START RECORD SET
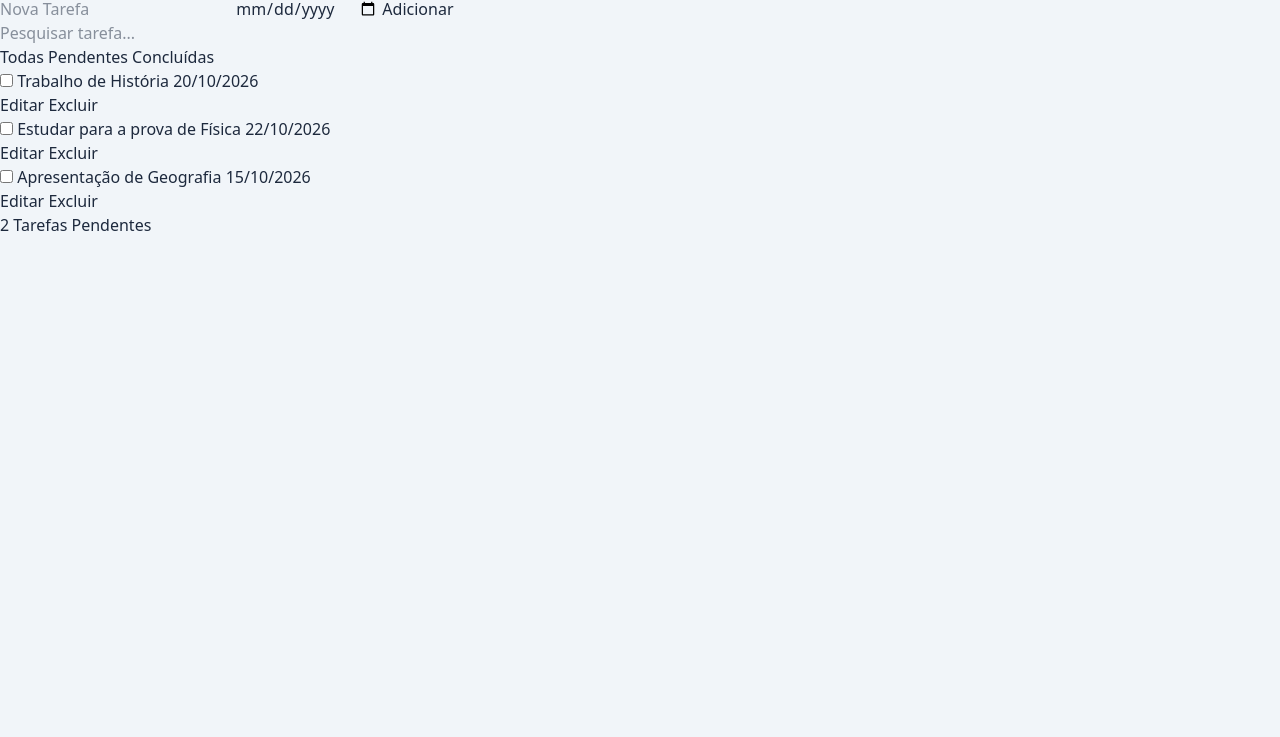
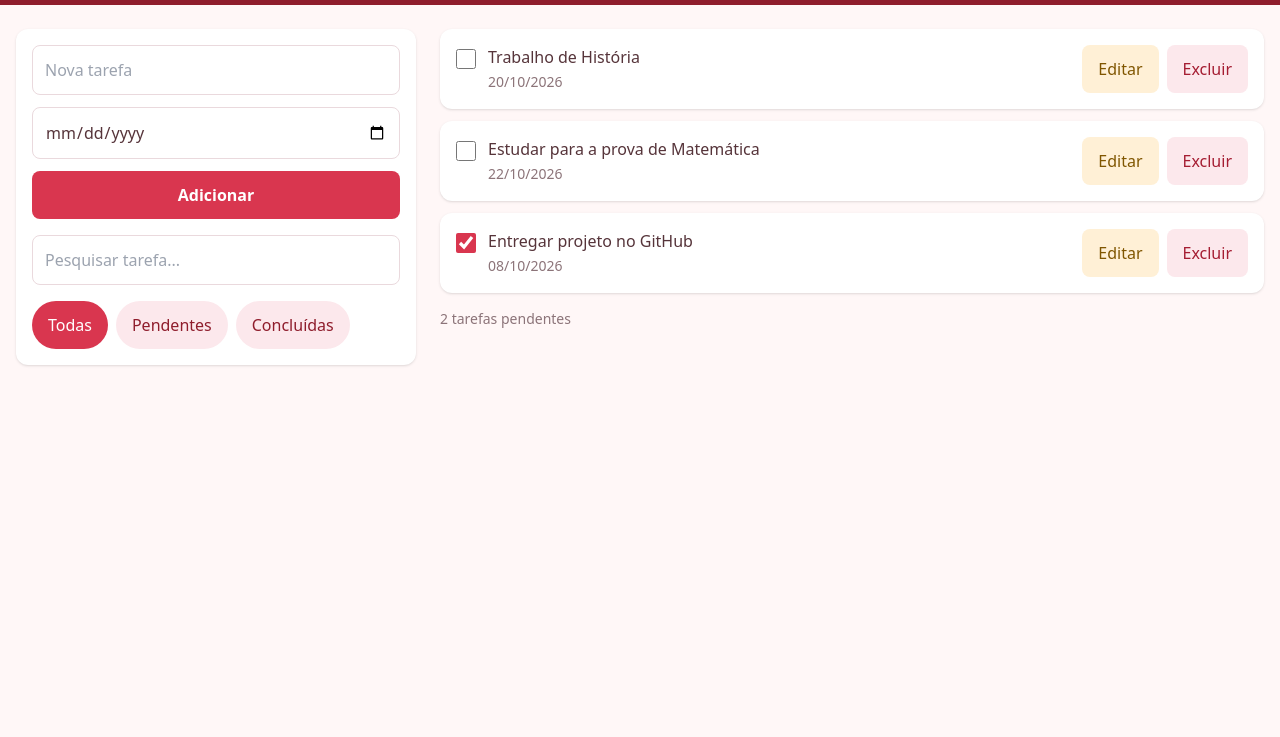
Before and after one commit to RuanViniciusDosSantosSilva/estodolist, a plain HTML site: page index.html in a window 1280 px wide. Shown: the part 63-800 px from the top of the page. Drawn offline with nearby package versions, Linux system fonts and the light colour scheme.

Commit message:
feat: atualizar estrutura HTML e estilização com Tailwind CSS para a aplicação EsToDoList

```diff
--- a/index.html
+++ b/index.html
@@ -1,87 +1,145 @@
+
 <!DOCTYPE html>
-<html lang="pt-br">
+<html lang="pt-BR">
 <head>
   <meta charset="UTF-8">
+  <!--
+    ETAPA 2 - CELULAR (360px).
+    Estrutura original preservada.
+    Personalização apenas das cores.
+  -->
   <meta name="viewport" content="width=device-width, initial-scale=1.0">
-    <script src="https://cdn.jsdelivr.net/npm/@tailwindcss/browser@4"></script>
   <title>EsToDoList</title>
+  <script src="https://cdn.tailwindcss.com"></script>
 </head>
 
-<body class="bg-slate-100 text-slate-800 min-h-screen">
-    <header class="bg-indigo-600 text-white">
-        <div class="max-w-5x1 mx-auto px-4 py-4 flex items-center justify-between">
-            <h1 class="text-xl font-bold">EsToDoList</h1>
-            <p class="hidden text-sm md:inline">Organize sua rotina escolar</p>
+<body class="bg-[#FFF7F7] text-[#56343A] min-h-screen">
+
+  <header class="bg-[#8F1D2C] text-white">
+    <div class="max-w-5xl mx-auto lg:max-w-full px-4 py-4 flex items-center justify-between">
+      <h1 class="text-xl sm:text-3xl font-bold">EsToDoList</h1>
+      <span class="hidden sm:block text-sm">Organize sua rotina escolar</span>
     </div>
   </header>
-    <main>
 
-        <!-- Coluna 1: Criar, pesquisa e filtrar -->
-         <section>
-            <form>
-                <input type="text" placeholder="Nova Tarefa">
-                <input type="date">
-                <button>Adicionar</button>
+  <main class="max-w-5xl mx-auto lg:max-w-full px-4 py-6 grid grid-cols-1 lg:grid-cols-3  gap-6">
+
+    <!-- Coluna 1: criar, pesquisar e filtrar -->
+    <section class="bg-white rounded-xl shadow p-4 space-y-4">
+      <form class="flex flex-col sm:flex-row lg:flex-col gap-3 ">
+        <input
+          type="text"
+          placeholder="Nova tarefa"
+          class="border border-[#EAD9DD] rounded-lg px-3 py-3 sm:flex-grow lg: focus:outline-none focus:ring-2 focus:ring-[#D9364F]"
+        >
+
+        <input
+          type="date"
+          class="border border-[#EAD9DD] rounded-lg px-3 py-3 focus:outline-none focus:ring-2 focus:ring-[#D9364F]"
+        >
+
+        <button
+          type="submit"
+          class="bg-[#D9364F] text-white rounded-lg px-4 py-3 font-semibold hover:bg-[#B9253D]"
+        >
+          Adicionar
+        </button>
       </form>
-            <input type="text" placeholder="Pesquisar tarefa...">
-            <div>
-                <button>Todas</button>
-                <button>Pendentes</button>
-                <button>Concluídas</button>
+
+      <input
+        type="search"
+        placeholder="Pesquisar tarefa..."
+        class="w-full border border-[#EAD9DD] rounded-lg px-3 py-3 focus:outline-none focus:ring-2 focus:ring-[#D9364F]"
+      >
+
+      <div class="flex gap-2 overflow-x-auto">
+        <button class="px-4 py-3 rounded-full bg-[#D9364F] text-white whitespace-nowrap">
+          Todas
+        </button>
+
+        <button class="px-4 py-3 rounded-full bg-[#FCE8EC] text-[#8F1D2C] whitespace-nowrap">
+          Pendentes
+        </button>
+
+        <button class="px-4 py-3 rounded-full bg-[#FCE8EC] text-[#8F1D2C] whitespace-nowrap">
+          Concluídas
+        </button>
       </div>
     </section>
+
     <!-- Coluna 2: lista de tarefas -->
-         <section>
-            <ul>
-                <li>
-                    <label>
-                        <input type="checkbox">
+    <section class="lg:col-span-2">
+      <ul class="space-y-3">
+
+        <li class="bg-white rounded-xl shadow p-4 flex flex-col md:flex-row md:justify-between gap-3">
+          <label class="flex items-start gap-3">
+            <input type="checkbox" class="mt-1 w-5 h-5 accent-[#D9364F]">
+
             <span>
-                            <span>Trabalho de História</span>
-                            <span>20/10/2026</span>
+              <span class="block font-medium">Trabalho de História</span>
+              <span class="text-sm text-[#8C7479]">20/10/2026</span>
             </span>
           </label>
-                    <div>
-                        <button>Editar</button>
-                        <button>Excluir</button>
+
+          <div class="flex gap-2">
+            <button class="flex-1 px-4 py-3 rounded-lg bg-[#FFF0D6] text-[#805600]">
+              Editar
+            </button>
+
+            <button class="flex-1 px-4 py-3 rounded-lg bg-[#FCE8EC] text-[#A51D32]">
+              Excluir
+            </button>
           </div>
         </li>
-                <li>
-                    <label>
-                        <input type="checkbox">
+
+        <li class="bg-white rounded-xl shadow p-4 flex flex-col md:flex-row md:justify-between gap-3">
+          <label class="flex items-start gap-3">
+            <input type="checkbox" class="mt-1 w-5 h-5 accent-[#D9364F]">
+
             <span>
-                            <span>Estudar para a prova de Física</span>
-                            <span>22/10/2026</span>
+              <span class="block font-medium">Estudar para a prova de Matemática</span>
+              <span class="text-sm text-[#8C7479]">22/10/2026</span>
             </span>
           </label>
-                    <div>
-                        <button>Editar</button>
-                        <button>Excluir</button>
+
+          <div class="flex gap-2">
+            <button class="flex-1 px-4 py-3 rounded-lg bg-[#FFF0D6] text-[#805600]">
+              Editar
+            </button>
+
+            <button class="flex-1 px-4 py-3 rounded-lg bg-[#FCE8EC] text-[#A51D32]">
+              Excluir
+            </button>
           </div>
         </li>
-                <li>
-                    <label>
-                        <input type="checkbox">
+
+        <li class="bg-white rounded-xl shadow p-4 flex flex-col md:flex-row md:justify-between gap-3">
+          <label class="flex items-start gap-3">
+            <input type="checkbox" checked class="mt-1 w-5 h-5 accent-[#D9364F]">
+
             <span>
-                            <span>Apresentação de Geografia</span>
-                            <span>15/10/2026</span>
+              <span class="block font-medium">Entregar projeto no GitHub</span>
+              <span class="text-sm text-[#8C7479]">08/10/2026</span>
             </span>
           </label>
-                    <div>
-                        <button>Editar</button>
-                        <button>Excluir</button>
+
+          <div class="flex gap-2">
+            <button class="flex-1 px-4 py-3 rounded-lg bg-[#FFF0D6] text-[#805600]">
+              Editar
+            </button>
+
+            <button class="flex-1 px-4 py-3 rounded-lg bg-[#FCE8EC] text-[#A51D32]">
+              Excluir
+            </button>
           </div>
         </li>
+
       </ul>
-            <p>2 Tarefas Pendentes</p>
+
+      <p class="mt-4 text-sm text-[#8C7479]">2 tarefas pendentes</p>
     </section>
 
   </main>
-    <footer>
 
-
-
-    </footer>
 </body>
-
 </html>
```
Lines whose indentation alone changed are shown as unchanged.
END RECORD SET
| YOUR GOAL |
A single figure must be given: how many lines of the records above include the string "auto".

| RESPONSE TO THIS EXERCISE |
4